IN comparing the objections raised against one theory with those raised against the opposite theory, in order to decide in favour of the least objectionable, we must not consider the number of the objections, but the degree of improbability and of deviation from real facts [pointed out by the objections]; for one objection may sometimes have more weight than a thousand others. But the comparison cannot be trustworthy unless the two theories be considered with the same interest, and if you are predisposed in favour of one of them, be it on account of your training or because of some advantage, you are too blind to see the truth. For that which can be demonstrated you cannot reject, however much you maybe inclined against it; but in questions like those under consideration you are apt to dispute [in consequence of your inclination). You will, however, be able to decide the question, as far as necessary, if you free yourself from passions, ignore customs, and follow only your reason. But many are the conditions which must be fulfilled.
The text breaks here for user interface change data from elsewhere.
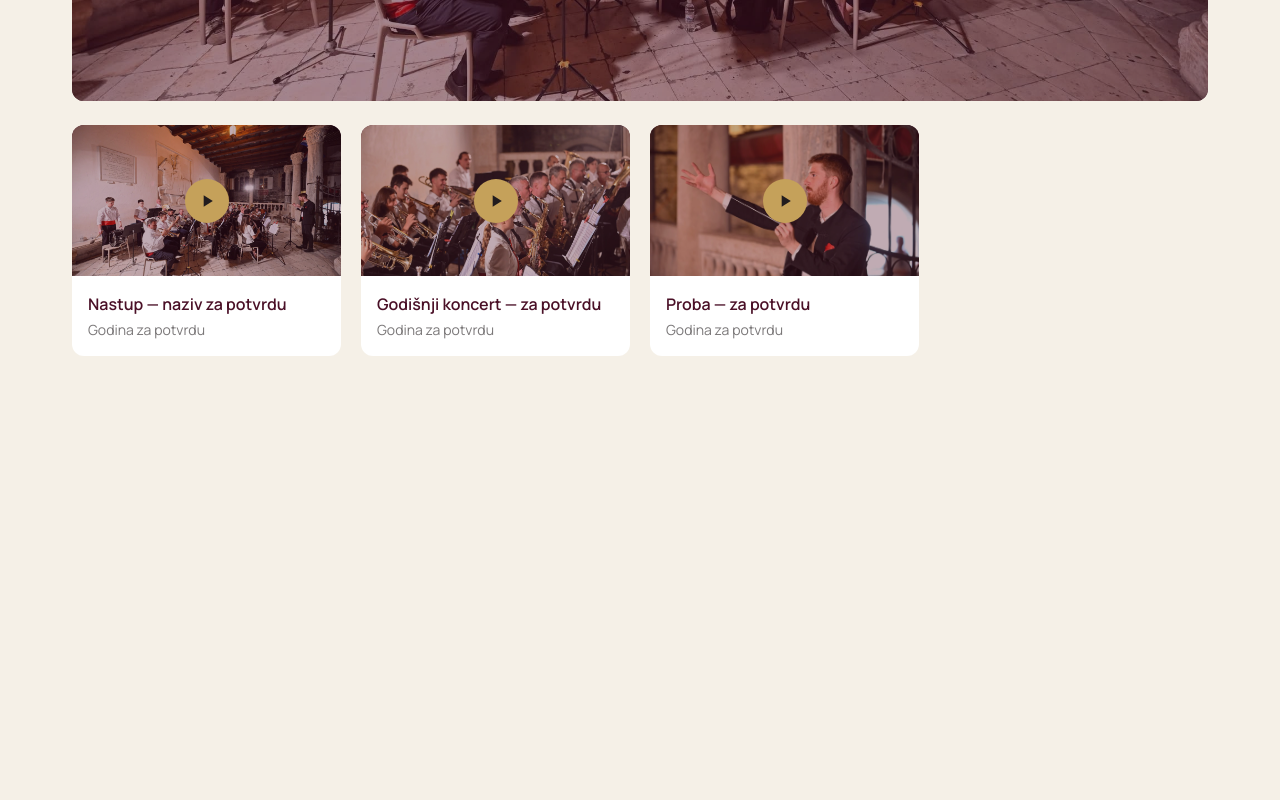
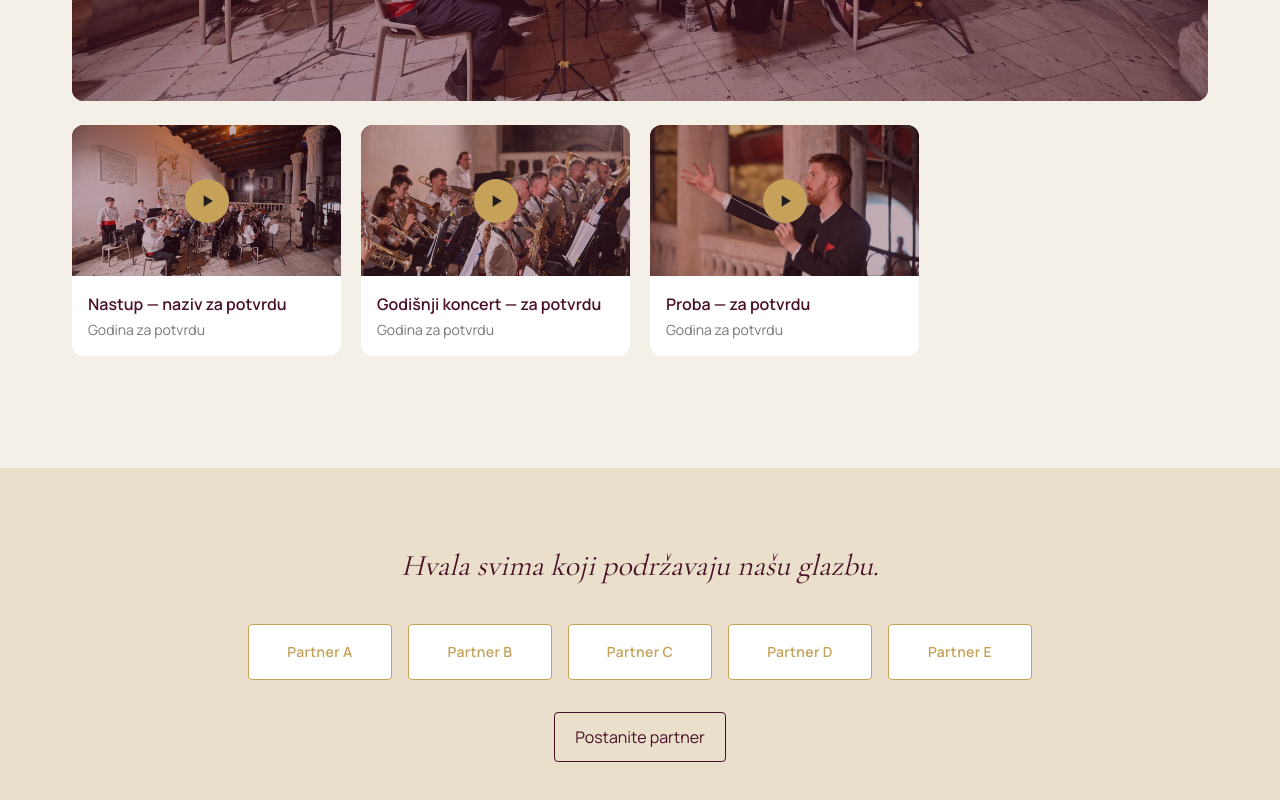
Before and after one commit to KonnyDaugh/hgd-stjepan-radic-website, a Next.js app: page / in a window 1280 px wide. Shown: the part 9297-10097 px from the top of the page. Before the commit the page ends 9765 px from the top, so only its background shows below. Built offline with nearby package versions, Linux system fonts and the light colour scheme.

Commit message:
feat: add partners strip layout

```diff
--- a/src/app/globals.css
+++ b/src/app/globals.css
@@ -9,6 +9,7 @@
   --color-paper: #e8ddcb;
   --color-charcoal: #211c1e;
   --color-charcoal-light: #3d3337;
+  --color-sand: #e9dfca;
 
   --font-sans: var(--font-manrope);
   --font-serif: var(--font-cormorant);
--- a/src/app/page.tsx
+++ b/src/app/page.tsx
@@ -10,6 +10,7 @@ import { LivingArchiveCta } from "@/components/sections/living-archive-cta";
 import { JoinOrchestra } from "@/components/sections/join-orchestra";
 import { SupportOrchestra } from "@/components/sections/support-orchestra";
 import { VideoSection } from "@/components/sections/video-section";
+import { PartnersStrip } from "@/components/sections/partners-strip";
 
 export default function Home() {
   return (
@@ -26,6 +27,7 @@ export default function Home() {
         <JoinOrchestra />
         <SupportOrchestra />
         <VideoSection />
+        <PartnersStrip />
       </main>
     </>
   );
--- /dev/null
+++ b/src/components/sections/partners-strip.tsx
@@ -0,0 +1,46 @@
+import { Container } from "@/components/ui/container";
+
+const partnerPlaceholders = [
+  "Partner A",
+  "Partner B",
+  "Partner C",
+  "Partner D",
+  "Partner E",
+];
+
+export function PartnersStrip() {
+  return (
+    <section
+      aria-labelledby="partners-title"
+      className="bg-sand text-burgundy"
+    >
+      <Container className="py-16 text-center md:py-20">
+        <h2
+          id="partners-title"
+          className="font-serif text-2xl italic md:text-3xl"
+        >
+          Hvala svima koji podržavaju našu glazbu.
+        </h2>
+
+        <ul className="mt-10 flex flex-wrap justify-center gap-4">
+          {partnerPlaceholders.map((partner) => (
+            <li
+              key={partner}
+              className="flex min-h-14 w-36 max-w-full items-center justify-center rounded border border-gold bg-white px-3 py-3 text-sm font-semibold tracking-wide text-gold"
+            >
+              {partner}
+            </li>
+          ))}
+        </ul>
+
+        <button
+          type="button"
+          disabled
+          className="mt-8 inline-flex min-h-11 items-center justify-center rounded border border-burgundy px-5 py-3 font-semibold disabled:cursor-not-allowed"
+        >
+          Postanite partner
+        </button>
+      </Container>
+    </section>
+  );
+}
```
First you must know your mental capacities and your natural talents; you will find this out when you study all mathematical sciences, and are well acquainted with Logic. Secondly, you must have a thorough knowledge of Natural Science, that you may be able to understand the nature of the objections. Thirdly, you must be morally good. For if a person is voluptuous or passionate, and, loosening the reins, allows his anger to pass the just limits, it makes no difference whether he is so from nature or from habit, he will blunder and stumble in his way, he will seek the theory which is in accordance with his inclinations. I mention this lest you be deceived; for a person might some day, by some objection which he raises, shake your belief in the theory of the Creation, and then easily mislead you: you would then adopt the theory [of the Eternity of the Universe) which is contrary to the fundamental principles of our religion, and leads to "speaking words that turn away from God." You must rather have suspicion against your own reason, and accept the theory taught by two prophets who have laid the foundation for the existing order in the religious and social relations of mankind. Only demonstrative proof should be able to make you abandon the theory of the Creation: but such a proof does not exist in Nature.

You will not find it strange that I introduce into this discussion historical matter in support of the theory of the Creation, seeing that Aristotle, the greatest philosopher, in his principal works, introduces histories in support of the theory of the Eternity of the Universe. In this regard we may justly quote the saying: "Should not our perfect Law be as good as their gossip?" (B. T. Baba batra, 115 b). When he supports his view by quoting Sabean stories, why should we not support our view by that which Moses and Abraham said, and that which follows from their words?

I have before promised to describe in a separate chapter the strong objections which must occur to him who thinks that human wisdom comprehends fully the nature of the spheres and their motions: that these are subject to fixed laws, and capable of being comprehended as regards order and relation. I will now explain this.

Next: Chapter XXIV